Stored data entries

***

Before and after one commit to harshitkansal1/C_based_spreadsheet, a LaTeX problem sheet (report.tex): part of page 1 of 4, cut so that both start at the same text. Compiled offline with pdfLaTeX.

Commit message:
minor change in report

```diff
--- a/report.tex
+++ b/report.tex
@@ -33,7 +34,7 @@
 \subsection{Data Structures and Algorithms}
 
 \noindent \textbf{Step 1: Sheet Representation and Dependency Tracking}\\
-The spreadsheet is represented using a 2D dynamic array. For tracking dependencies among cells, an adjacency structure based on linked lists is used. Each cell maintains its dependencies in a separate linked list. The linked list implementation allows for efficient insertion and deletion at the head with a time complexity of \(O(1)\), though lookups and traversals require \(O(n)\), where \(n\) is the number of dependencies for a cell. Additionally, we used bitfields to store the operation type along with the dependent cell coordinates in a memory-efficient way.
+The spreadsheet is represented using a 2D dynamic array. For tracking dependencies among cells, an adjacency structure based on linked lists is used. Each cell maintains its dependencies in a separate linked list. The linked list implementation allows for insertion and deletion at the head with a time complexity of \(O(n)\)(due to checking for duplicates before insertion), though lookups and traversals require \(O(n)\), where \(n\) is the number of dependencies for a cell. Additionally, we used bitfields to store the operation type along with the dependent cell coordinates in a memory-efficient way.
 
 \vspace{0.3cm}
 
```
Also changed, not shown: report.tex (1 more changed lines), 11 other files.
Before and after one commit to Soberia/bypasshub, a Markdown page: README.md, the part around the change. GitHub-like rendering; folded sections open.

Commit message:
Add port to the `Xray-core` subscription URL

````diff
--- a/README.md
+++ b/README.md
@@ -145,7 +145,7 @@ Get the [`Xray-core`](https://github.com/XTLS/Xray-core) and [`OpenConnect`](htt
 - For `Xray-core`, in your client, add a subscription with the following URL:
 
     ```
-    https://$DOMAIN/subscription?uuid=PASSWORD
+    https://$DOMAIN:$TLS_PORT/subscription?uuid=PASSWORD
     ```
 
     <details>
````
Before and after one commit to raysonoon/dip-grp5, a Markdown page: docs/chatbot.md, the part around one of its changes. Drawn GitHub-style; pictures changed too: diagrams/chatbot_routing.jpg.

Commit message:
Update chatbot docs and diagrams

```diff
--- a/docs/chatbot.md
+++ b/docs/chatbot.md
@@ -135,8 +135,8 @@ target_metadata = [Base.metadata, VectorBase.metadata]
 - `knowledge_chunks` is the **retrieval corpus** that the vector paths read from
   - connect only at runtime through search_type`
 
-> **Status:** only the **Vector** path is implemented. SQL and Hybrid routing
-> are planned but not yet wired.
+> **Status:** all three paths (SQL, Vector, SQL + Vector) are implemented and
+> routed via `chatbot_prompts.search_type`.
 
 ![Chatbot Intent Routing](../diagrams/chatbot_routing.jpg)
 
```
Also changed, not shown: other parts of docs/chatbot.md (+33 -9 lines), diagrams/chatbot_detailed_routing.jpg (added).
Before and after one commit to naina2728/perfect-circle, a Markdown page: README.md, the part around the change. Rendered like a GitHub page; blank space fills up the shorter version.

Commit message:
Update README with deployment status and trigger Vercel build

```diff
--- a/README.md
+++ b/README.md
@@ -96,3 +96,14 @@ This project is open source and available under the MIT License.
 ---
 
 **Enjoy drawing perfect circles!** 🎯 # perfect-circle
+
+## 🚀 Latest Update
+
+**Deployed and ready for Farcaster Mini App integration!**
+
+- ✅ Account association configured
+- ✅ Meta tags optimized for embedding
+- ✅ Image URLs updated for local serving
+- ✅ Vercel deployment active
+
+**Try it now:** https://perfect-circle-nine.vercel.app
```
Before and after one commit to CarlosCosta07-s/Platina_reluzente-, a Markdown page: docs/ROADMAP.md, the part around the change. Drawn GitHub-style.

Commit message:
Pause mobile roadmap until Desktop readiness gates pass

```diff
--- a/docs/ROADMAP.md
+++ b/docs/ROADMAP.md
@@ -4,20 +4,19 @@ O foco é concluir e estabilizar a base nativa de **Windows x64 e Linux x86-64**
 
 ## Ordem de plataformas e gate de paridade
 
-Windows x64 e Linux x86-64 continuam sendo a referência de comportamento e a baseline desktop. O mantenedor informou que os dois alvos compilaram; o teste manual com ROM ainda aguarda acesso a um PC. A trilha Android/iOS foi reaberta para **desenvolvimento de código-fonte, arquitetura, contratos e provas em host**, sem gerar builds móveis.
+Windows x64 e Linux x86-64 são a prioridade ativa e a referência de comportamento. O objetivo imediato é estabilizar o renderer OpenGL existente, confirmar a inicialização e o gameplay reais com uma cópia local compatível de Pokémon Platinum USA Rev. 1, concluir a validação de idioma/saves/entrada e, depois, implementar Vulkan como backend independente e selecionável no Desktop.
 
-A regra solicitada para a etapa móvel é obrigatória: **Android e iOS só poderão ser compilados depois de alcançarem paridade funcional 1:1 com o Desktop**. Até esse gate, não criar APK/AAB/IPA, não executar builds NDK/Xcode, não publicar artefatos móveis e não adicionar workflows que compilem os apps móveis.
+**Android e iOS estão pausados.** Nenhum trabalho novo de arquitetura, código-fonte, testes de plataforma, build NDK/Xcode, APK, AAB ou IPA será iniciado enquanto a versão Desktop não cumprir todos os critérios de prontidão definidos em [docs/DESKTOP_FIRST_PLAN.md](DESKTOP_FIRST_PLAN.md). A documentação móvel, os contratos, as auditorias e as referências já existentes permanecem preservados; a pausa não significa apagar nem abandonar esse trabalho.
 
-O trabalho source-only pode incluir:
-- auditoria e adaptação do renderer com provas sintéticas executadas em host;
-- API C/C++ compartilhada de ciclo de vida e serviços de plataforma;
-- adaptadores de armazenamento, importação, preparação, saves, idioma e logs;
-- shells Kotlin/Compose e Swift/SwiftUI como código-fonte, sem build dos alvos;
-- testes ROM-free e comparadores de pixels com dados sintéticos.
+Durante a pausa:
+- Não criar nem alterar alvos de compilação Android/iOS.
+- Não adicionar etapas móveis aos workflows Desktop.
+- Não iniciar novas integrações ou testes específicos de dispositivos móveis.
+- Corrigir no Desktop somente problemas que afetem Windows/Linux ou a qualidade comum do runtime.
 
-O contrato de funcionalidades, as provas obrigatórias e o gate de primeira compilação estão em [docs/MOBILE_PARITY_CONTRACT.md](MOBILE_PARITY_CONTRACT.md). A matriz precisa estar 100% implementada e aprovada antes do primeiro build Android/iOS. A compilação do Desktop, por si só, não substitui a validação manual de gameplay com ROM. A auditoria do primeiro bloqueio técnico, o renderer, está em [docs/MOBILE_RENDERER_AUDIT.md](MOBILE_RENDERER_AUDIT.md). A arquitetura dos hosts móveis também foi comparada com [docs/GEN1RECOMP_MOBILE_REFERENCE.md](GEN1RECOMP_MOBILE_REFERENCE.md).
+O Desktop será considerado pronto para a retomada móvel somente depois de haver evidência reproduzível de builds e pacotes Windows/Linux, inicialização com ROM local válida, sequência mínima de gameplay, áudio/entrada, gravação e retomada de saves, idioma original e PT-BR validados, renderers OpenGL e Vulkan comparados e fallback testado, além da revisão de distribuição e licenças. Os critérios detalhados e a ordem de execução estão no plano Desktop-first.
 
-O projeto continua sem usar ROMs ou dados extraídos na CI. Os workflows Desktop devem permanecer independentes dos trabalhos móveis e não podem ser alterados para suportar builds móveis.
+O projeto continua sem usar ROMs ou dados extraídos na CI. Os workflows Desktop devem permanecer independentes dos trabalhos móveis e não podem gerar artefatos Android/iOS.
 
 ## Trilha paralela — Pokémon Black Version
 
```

***

* Goal of the exercise *
Please type the entries above out again exactly.

* Expected output *
Before and after one commit to harshitkansal1/C_based_spreadsheet, a LaTeX problem sheet (report.tex): part of page 1 of 4, cut so that both start at the same text. Compiled offline with pdfLaTeX.

Commit message:
minor change in report

```diff
--- a/report.tex
+++ b/report.tex
@@ -33,7 +34,7 @@
 \subsection{Data Structures and Algorithms}
 
 \noindent \textbf{Step 1: Sheet Representation and Dependency Tracking}\\
-The spreadsheet is represented using a 2D dynamic array. For tracking dependencies among cells, an adjacency structure based on linked lists is used. Each cell maintains its dependencies in a separate linked list. The linked list implementation allows for efficient insertion and deletion at the head with a time complexity of \(O(1)\), though lookups and traversals require \(O(n)\), where \(n\) is the number of dependencies for a cell. Additionally, we used bitfields to store the operation type along with the dependent cell coordinates in a memory-efficient way.
+The spreadsheet is represented using a 2D dynamic array. For tracking dependencies among cells, an adjacency structure based on linked lists is used. Each cell maintains its dependencies in a separate linked list. The linked list implementation allows for insertion and deletion at the head with a time complexity of \(O(n)\)(due to checking for duplicates before insertion), though lookups and traversals require \(O(n)\), where \(n\) is the number of dependencies for a cell. Additionally, we used bitfields to store the operation type along with the dependent cell coordinates in a memory-efficient way.
 
 \vspace{0.3cm}
 
```
Also changed, not shown: report.tex (1 more changed lines), 11 other files.
Before and after one commit to Soberia/bypasshub, a Markdown page: README.md, the part around the change. GitHub-like rendering; folded sections open.

Commit message:
Add port to the `Xray-core` subscription URL

````diff
--- a/README.md
+++ b/README.md
@@ -145,7 +145,7 @@ Get the [`Xray-core`](https://github.com/XTLS/Xray-core) and [`OpenConnect`](htt
 - For `Xray-core`, in your client, add a subscription with the following URL:
 
     ```
-    https://$DOMAIN/subscription?uuid=PASSWORD
+    https://$DOMAIN:$TLS_PORT/subscription?uuid=PASSWORD
     ```
 
     <details>
````
Before and after one commit to raysonoon/dip-grp5, a Markdown page: docs/chatbot.md, the part around one of its changes. Drawn GitHub-style; pictures changed too: diagrams/chatbot_routing.jpg.

Commit message:
Update chatbot docs and diagrams

```diff
--- a/docs/chatbot.md
+++ b/docs/chatbot.md
@@ -135,8 +135,8 @@ target_metadata = [Base.metadata, VectorBase.metadata]
 - `knowledge_chunks` is the **retrieval corpus** that the vector paths read from
   - connect only at runtime through search_type`
 
-> **Status:** only the **Vector** path is implemented. SQL and Hybrid routing
-> are planned but not yet wired.
+> **Status:** all three paths (SQL, Vector, SQL + Vector) are implemented and
+> routed via `chatbot_prompts.search_type`.
 
 ![Chatbot Intent Routing](../diagrams/chatbot_routing.jpg)
 
```
Also changed, not shown: other parts of docs/chatbot.md (+33 -9 lines), diagrams/chatbot_detailed_routing.jpg (added).
Before and after one commit to naina2728/perfect-circle, a Markdown page: README.md, the part around the change. Rendered like a GitHub page; blank space fills up the shorter version.

Commit message:
Update README with deployment status and trigger Vercel build

```diff
--- a/README.md
+++ b/README.md
@@ -96,3 +96,14 @@ This project is open source and available under the MIT License.
 ---
 
 **Enjoy drawing perfect circles!** 🎯 # perfect-circle
+
+## 🚀 Latest Update
+
+**Deployed and ready for Farcaster Mini App integration!**
+
+- ✅ Account association configured
+- ✅ Meta tags optimized for embedding
+- ✅ Image URLs updated for local serving
+- ✅ Vercel deployment active
+
+**Try it now:** https://perfect-circle-nine.vercel.app
```
Before and after one commit to CarlosCosta07-s/Platina_reluzente-, a Markdown page: docs/ROADMAP.md, the part around the change. Drawn GitHub-style.

Commit message:
Pause mobile roadmap until Desktop readiness gates pass

```diff
--- a/docs/ROADMAP.md
+++ b/docs/ROADMAP.md
@@ -4,20 +4,19 @@ O foco é concluir e estabilizar a base nativa de **Windows x64 e Linux x86-64**
 
 ## Ordem de plataformas e gate de paridade
 
-Windows x64 e Linux x86-64 continuam sendo a referência de comportamento e a baseline desktop. O mantenedor informou que os dois alvos compilaram; o teste manual com ROM ainda aguarda acesso a um PC. A trilha Android/iOS foi reaberta para **desenvolvimento de código-fonte, arquitetura, contratos e provas em host**, sem gerar builds móveis.
+Windows x64 e Linux x86-64 são a prioridade ativa e a referência de comportamento. O objetivo imediato é estabilizar o renderer OpenGL existente, confirmar a inicialização e o gameplay reais com uma cópia local compatível de Pokémon Platinum USA Rev. 1, concluir a validação de idioma/saves/entrada e, depois, implementar Vulkan como backend independente e selecionável no Desktop.
 
-A regra solicitada para a etapa móvel é obrigatória: **Android e iOS só poderão ser compilados depois de alcançarem paridade funcional 1:1 com o Desktop**. Até esse gate, não criar APK/AAB/IPA, não executar builds NDK/Xcode, não publicar artefatos móveis e não adicionar workflows que compilem os apps móveis.
+**Android e iOS estão pausados.** Nenhum trabalho novo de arquitetura, código-fonte, testes de plataforma, build NDK/Xcode, APK, AAB ou IPA será iniciado enquanto a versão Desktop não cumprir todos os critérios de prontidão definidos em [docs/DESKTOP_FIRST_PLAN.md](DESKTOP_FIRST_PLAN.md). A documentação móvel, os contratos, as auditorias e as referências já existentes permanecem preservados; a pausa não significa apagar nem abandonar esse trabalho.
 
-O trabalho source-only pode incluir:
-- auditoria e adaptação do renderer com provas sintéticas executadas em host;
-- API C/C++ compartilhada de ciclo de vida e serviços de plataforma;
-- adaptadores de armazenamento, importação, preparação, saves, idioma e logs;
-- shells Kotlin/Compose e Swift/SwiftUI como código-fonte, sem build dos alvos;
-- testes ROM-free e comparadores de pixels com dados sintéticos.
+Durante a pausa:
+- Não criar nem alterar alvos de compilação Android/iOS.
+- Não adicionar etapas móveis aos workflows Desktop.
+- Não iniciar novas integrações ou testes específicos de dispositivos móveis.
+- Corrigir no Desktop somente problemas que afetem Windows/Linux ou a qualidade comum do runtime.
 
-O contrato de funcionalidades, as provas obrigatórias e o gate de primeira compilação estão em [docs/MOBILE_PARITY_CONTRACT.md](MOBILE_PARITY_CONTRACT.md). A matriz precisa estar 100% implementada e aprovada antes do primeiro build Android/iOS. A compilação do Desktop, por si só, não substitui a validação manual de gameplay com ROM. A auditoria do primeiro bloqueio técnico, o renderer, está em [docs/MOBILE_RENDERER_AUDIT.md](MOBILE_RENDERER_AUDIT.md). A arquitetura dos hosts móveis também foi comparada com [docs/GEN1RECOMP_MOBILE_REFERENCE.md](GEN1RECOMP_MOBILE_REFERENCE.md).
+O Desktop será considerado pronto para a retomada móvel somente depois de haver evidência reproduzível de builds e pacotes Windows/Linux, inicialização com ROM local válida, sequência mínima de gameplay, áudio/entrada, gravação e retomada de saves, idioma original e PT-BR validados, renderers OpenGL e Vulkan comparados e fallback testado, além da revisão de distribuição e licenças. Os critérios detalhados e a ordem de execução estão no plano Desktop-first.
 
-O projeto continua sem usar ROMs ou dados extraídos na CI. Os workflows Desktop devem permanecer independentes dos trabalhos móveis e não podem ser alterados para suportar builds móveis.
+O projeto continua sem usar ROMs ou dados extraídos na CI. Os workflows Desktop devem permanecer independentes dos trabalhos móveis e não podem gerar artefatos Android/iOS.
 
 ## Trilha paralela — Pokémon Black Version
 
```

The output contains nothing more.